  31. Daily Prompt: I Was Here | Irregular Ventilator
  32. Daily Prompt: Don’t Land! | One Starving Activist
  33. To the Future Kings and Queens….. | Cornelison
  34. Daily Prompt: I Was Here | amateurxpress
  35. I Was Here | humblegenealogy
  36. Found & Lost | Charron’s Chatter
  37. Daily Prompt: I Was Here | Of Glass & Paper
  38. So What? (Daily Prompt: “I Was Here”) | I’m a Writer, Yes I Am
  39. Have your written your good-bye letter? | Parents Are People Too
  40. When the air fogged up | Le Drake Noir
  41. Mindful Practice | Broken Light: A Photography Collective
  42. Where you are calling from | tjbarkerseattle
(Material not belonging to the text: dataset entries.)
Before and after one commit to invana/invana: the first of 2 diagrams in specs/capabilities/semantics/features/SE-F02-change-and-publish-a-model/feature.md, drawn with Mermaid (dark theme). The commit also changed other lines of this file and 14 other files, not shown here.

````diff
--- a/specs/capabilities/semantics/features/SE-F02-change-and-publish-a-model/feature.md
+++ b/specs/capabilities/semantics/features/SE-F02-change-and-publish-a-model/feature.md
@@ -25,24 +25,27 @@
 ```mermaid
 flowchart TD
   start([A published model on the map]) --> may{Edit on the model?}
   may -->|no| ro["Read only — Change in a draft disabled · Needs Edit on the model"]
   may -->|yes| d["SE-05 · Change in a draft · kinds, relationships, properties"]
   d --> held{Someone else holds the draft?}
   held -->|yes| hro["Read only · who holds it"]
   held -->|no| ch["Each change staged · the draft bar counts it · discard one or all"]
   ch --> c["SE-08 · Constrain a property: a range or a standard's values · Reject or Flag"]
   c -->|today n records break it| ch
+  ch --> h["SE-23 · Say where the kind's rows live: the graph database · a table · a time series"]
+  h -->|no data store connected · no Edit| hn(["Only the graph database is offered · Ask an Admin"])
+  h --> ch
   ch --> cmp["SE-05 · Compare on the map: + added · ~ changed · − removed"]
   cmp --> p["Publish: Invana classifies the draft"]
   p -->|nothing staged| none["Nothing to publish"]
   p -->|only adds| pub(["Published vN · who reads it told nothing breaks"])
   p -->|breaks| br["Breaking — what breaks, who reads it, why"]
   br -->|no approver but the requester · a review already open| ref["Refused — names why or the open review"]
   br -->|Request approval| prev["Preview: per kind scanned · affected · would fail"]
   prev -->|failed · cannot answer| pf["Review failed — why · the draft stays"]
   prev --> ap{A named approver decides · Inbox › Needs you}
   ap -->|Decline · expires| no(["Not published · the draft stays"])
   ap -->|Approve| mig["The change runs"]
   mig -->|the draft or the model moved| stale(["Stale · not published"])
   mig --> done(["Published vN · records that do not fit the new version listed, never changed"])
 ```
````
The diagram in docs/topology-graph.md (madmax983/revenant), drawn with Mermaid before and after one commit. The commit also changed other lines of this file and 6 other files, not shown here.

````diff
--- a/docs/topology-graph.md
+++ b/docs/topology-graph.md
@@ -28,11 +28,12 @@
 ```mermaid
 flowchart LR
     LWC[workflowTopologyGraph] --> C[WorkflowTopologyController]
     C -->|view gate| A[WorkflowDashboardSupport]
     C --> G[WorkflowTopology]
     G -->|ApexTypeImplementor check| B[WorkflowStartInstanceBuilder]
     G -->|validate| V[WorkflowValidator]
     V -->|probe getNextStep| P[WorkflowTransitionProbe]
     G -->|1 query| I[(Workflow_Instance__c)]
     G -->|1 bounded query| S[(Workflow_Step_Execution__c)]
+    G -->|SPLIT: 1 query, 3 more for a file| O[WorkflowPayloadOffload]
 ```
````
Filed under Daily Prompt, Essays, Short Stories